The Cycle 1 campaign finance report covers January 1st to March 27th. On April 4 Woodruff’s campaign claimed to have raised $311,150 in contributions and to have $282,203 cash on hand. The campaign filed an amended version of the same report on May 3rd showing just $49,900 raised and $17,253 on hand – a difference of more than a quarter million dollars in each category.
Woodruff’s campaign declined to comment for this story.
In Woodruff’s original Cycle 1 report, Woodruff’s wife, Joy Maxberry Woodruff, donated $25,000 to the campaign on January 27th, and Woodruff himself donated $75,000 on January 30th. In the amended report, only one donation from Woodruff or his family was recorded, a $10,000 donation from Woodruff on January 13th.
Woodruff’s report also showed larger support from Steelers owner Art Rooney and his wife Greta. The original report showed a $25,000 donation from Art Rooney on March 27th, the final day of the reporting period, and a $5,000 donation from Greta Rooney on February 22nd. The amended report showed only a $5,000 donation from Art Rooney on February 22nd and no donations from Greta. Attempts to contact Rooney were not successful.
Woodruff currently serves on the Allegheny County Court of Common Pleas. He played cornerback for the Steelers from 1979 to 1990.
The reports also had discrepancies with campaign loans. The original filing showed that Woodruff loaned his campaign $75,000 and his wife, Joy Maxberry Woodruff, loaned the campaign $25,000 on January 30th. In the amended report, there was only one loan from Woodruff to his campaign of $10,000 on January 13th.
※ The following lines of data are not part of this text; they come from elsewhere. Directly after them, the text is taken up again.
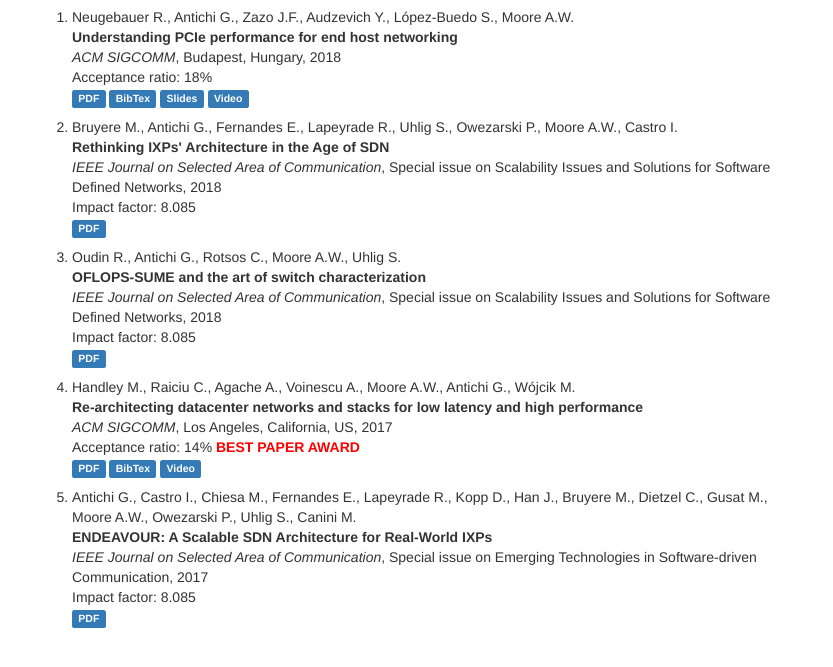
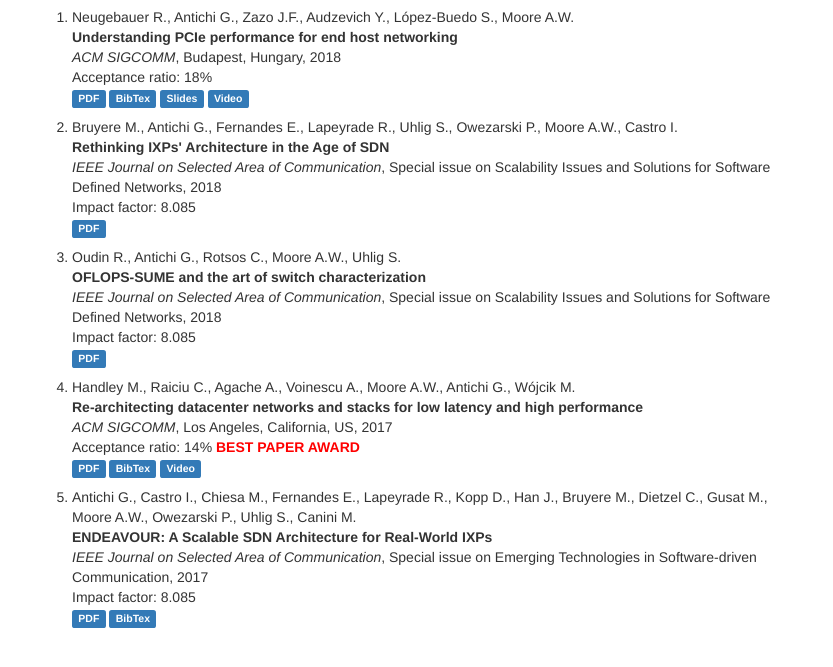
Before and after one commit to saiganesh223/GianniAntichi.github.io, a plain HTML site: page index.html in a window 1280 px wide. Shown: the part 646-1313 px from the top of the page, without its empty margins (223-1056 px from the left). Drawn offline with nearby package versions, Linux system fonts and the light colour scheme; files whose address does not match are found by name.

Commit message:
adding bib endeavour

```diff
--- a/index.html
+++ b/index.html
@@ -180,7 +180,8 @@
             <br/>Impact factor: 8.085
             <br/>
             <span class="label label-primary"><a href="files/papers/endeavour.pdf">PDF</a></span>
-            </p>
+	    <span class="label label-primary"><a href="files/bibtex/endeavour.bib">BibTex</a></span>
+	    </p>
           </li>
 
         </ol>
```
Also changed, not shown: 1 other file.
PoliticsPA spoke with half a dozen fundraising consultants on both sides of the aisle. The Democratic fundraisers requested anonymity so they could candidly discuss their party’s nominee. They said the change could be the result of a bookkeeping error, cold feet by several donors, or strategic deception. There is no indication of any impropriety, they all agreed.
“I have never heard of filing an amended report that took away donations and loans, or changing donations from $75,000 to $5,000,” Chris Nicholas, a Republican consultant, told PoliticsPA.
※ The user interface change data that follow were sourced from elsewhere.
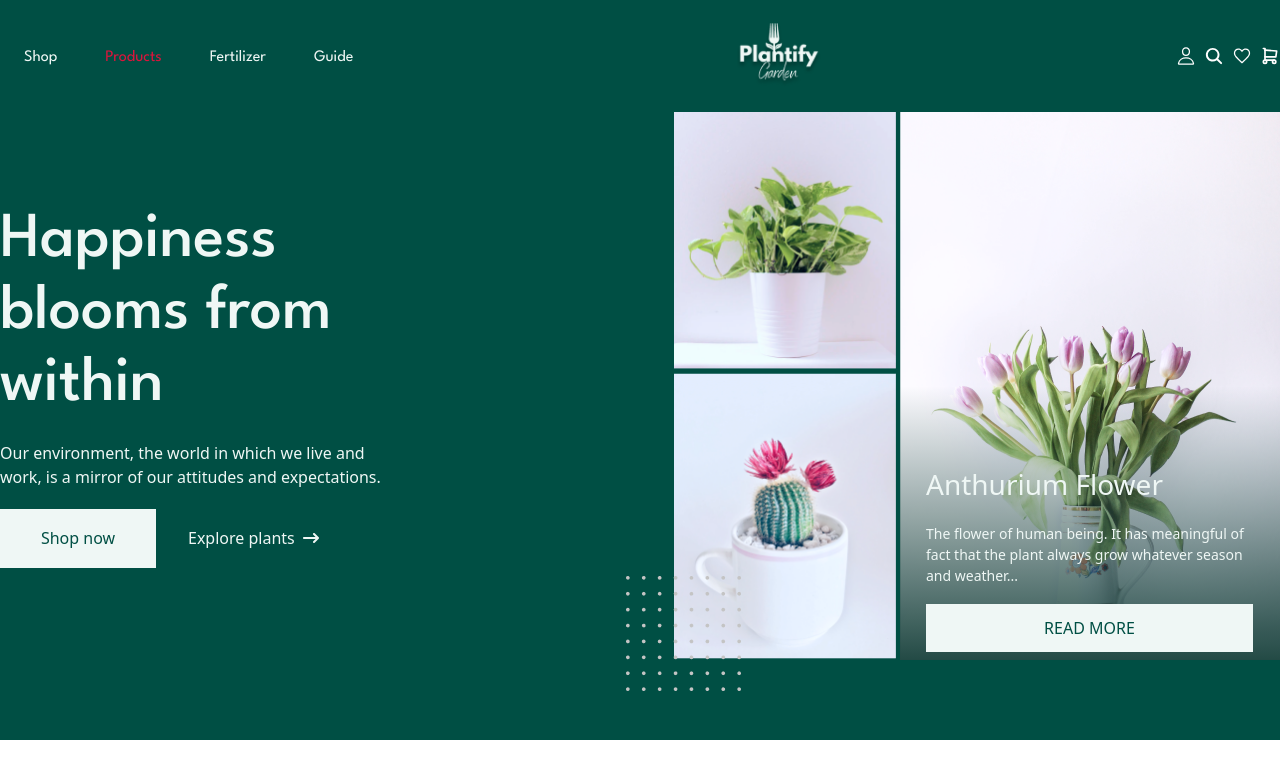
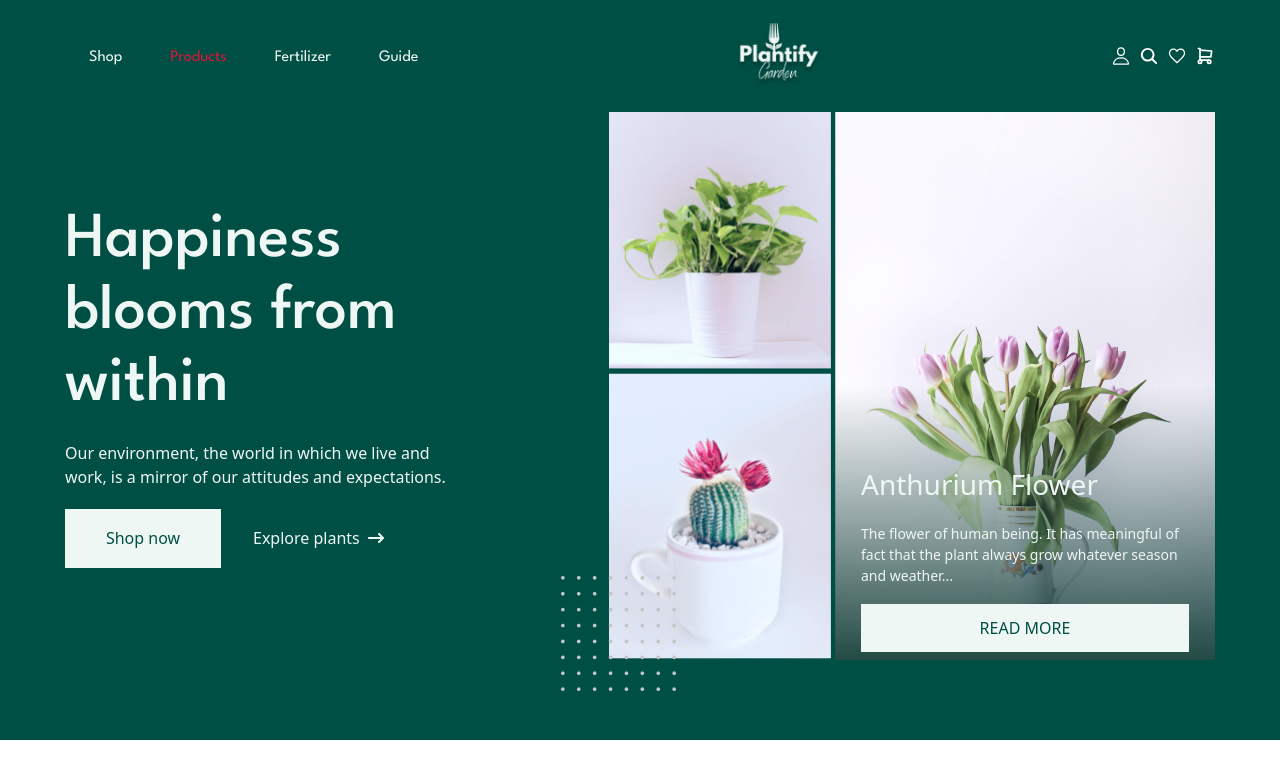
Before and after one commit to DavRahim/rose_day, a Next.js app: page / in a window 1280 px wide. Shown: the top 778 px of the page. Built offline with nearby package versions, Linux system fonts and the light colour scheme.

Commit message:
hero work done

```diff
--- a/app/components/Header.tsx
+++ b/app/components/Header.tsx
@@ -5,6 +5,7 @@ import { IoMdHeartEmpty } from "react-icons/io";
 import { TbShoppingCart } from "react-icons/tb";
 import Image from "next/image";
 import logo from "../../public/logo.png"
+import { HiOutlineMenuAlt3 } from "react-icons/hi";
 
 type Props = {};
 
@@ -12,14 +13,22 @@ const Header = (props: Props) => {
   const activeItem = 1
   return (
     <div className="w-full mx-auto bg-primary">
-      <div className="1440px:w-[1150px] mx-auto py-3 flex items-center justify-between">
+      <div className="800px:w-[1150px] w-full mx-auto py-3 flex items-center justify-between">
         <NavItem activeItem={activeItem} isMobile={false} />
+        <div className='800px:hidden'>
+          <HiOutlineMenuAlt3
+            size={25}
+            className='cursor-pointer dark:text-white text-black'
+          // onClick={() => setOpenSidebar(true)}
+          />
+        </div>
         <Image
           alt="logo"
           src={logo}
           width={119}
           height={86}
         />
+
         <div className="flex items-center gap-2">
           <IoPersonOutline size={20} color="white"/>
           <IoSearch size={20} color="white"/>
--- a/app/components/Hero.tsx
+++ b/app/components/Hero.tsx
@@ -12,24 +12,8 @@ import hero4 from "../../public/pattern.png";
 const Hero = (props: Props) => {
     return (
         <div className="bg-primary">
-            <div className="1440px:w-[1150px] pb-20 mx-auto flex justify-between items-center">
-                <div className="">
-                    <h1 className="text-[64px] text-secondary font-medium font-leagueSpartan leading-[72px]">Happiness <br /> blooms from <br /> within</h1>
-                    <p className="text-[16px] text-secondary py-5">Our environment, the world in which we live and <br />work, is a mirror of our attitudes and expectations.</p>
-
-                    <div className="flex items-center gap-3">
-                        <button className="bg-secondary text-primary text-[16px] text-center w-[156px] h-[59px] mr-5">
-                            Shop now
-                        </button>
-                        <button className="text-[16px] text-secondary flex gap-2 items-center">
-                            <p> Explore plants</p>
-                            <FaArrowRightLong />
-                        </button>
-
-                    </div>
-                </div>
-
-                <div className="flex gap-1">
+            <div className="800px:w-[1150px] w-full 800px:flex-row flex-col pb-20 mx-auto flex justify-between items-center">
+                <div className="flex gap-1 800px:order-last">
                     <div>
                         <Image
                             src={hero1}
@@ -68,14 +52,28 @@ const Hero = (props: Props) => {
                             <div className="flex flex-col justify-end h-full">
                                 <h1 className="text-[28px] text-secondary">Anthurium Flower</h1>
                                 <p className="text-[14px] text-secondary my-[18px]">The flower of human being. It has meaningful of fact that the plant always grow whatever season and weather...</p>
-                                <button className="w-[327px] h-[48px] mb-2 bg-secondary text-primary">
+                                <button className="w-[100%] h-[48px] mb-2 bg-secondary text-primary">
                                     READ MORE
                                 </button>
                             </div>
                         </div>
                     </div>
                 </div>
+                <div className="">
+                    <h1 className="text-[64px] text-secondary font-medium font-leagueSpartan leading-[72px]">Happiness <br /> blooms from <br /> within</h1>
+                    <p className="text-[16px] text-secondary py-5">Our environment, the world in which we live and <br />work, is a mirror of our attitudes and expectations.</p>
 
+                    <div className="flex items-center gap-3">
+                        <button className="bg-secondary text-primary text-[16px] text-center w-[156px] h-[59px] mr-5">
+                            Shop now
+                        </button>
+                        <button className="text-[16px] text-secondary flex gap-2 items-center">
+                            <p> Explore plants</p>
+                            <FaArrowRightLong />
+                        </button>
+
+                    </div>
+                </div>
             </div>
         </div>
 
```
There are many reasons that could have caused the campaign to have to file an amended report, including misclassifying loans as donations or vice-versa. The money could have been pledged to the campaign and recorded as a donation before the check came through. This would account for the need for an amended report, but the subsequent reports have not seen the money come in.
Some fundraising consultants said that the amended report shows that the Woodruff campaign was trying to show strength: a way to deter other candidates considering a primary bid. It could also be a play for earned media and additional donors. Woodruff was unopposed in the Democratic primary.
Multiple sources PoliticsPA spoke with about the reports said that the reports raised questions about the bookkeeping of the campaign.
Woodruff’s Cycle 2 report, which cover March 28th through May 1st, and his Cycle 3 report, which covers May 2nd through June 5th, do not include any of the donations or loans that were removed in the amended Cycle 1 report.
In his Cycle 3 filing, Woodruff’s campaign reported raising $42,815 and having $21,041 cash on hand.
After the primary, state parties often take over the fundraising and day to day running of judicial campaigns, making these issues less of a priority after the primary. In all Pennsylvania judicial races, candidates are not permitted to personally solicit contributions, so there is a degree of separation from the process not experienced by legislative or executive candidates.
Woodruff is running in the general election against Republican candidate Justice Sallie Mundy. Mundy is currently serving on the Supreme Court after an appointment by Governor Tom Wolf. In the latest report, Mundy reported raising $56,100 and having $250,666 cash on hand.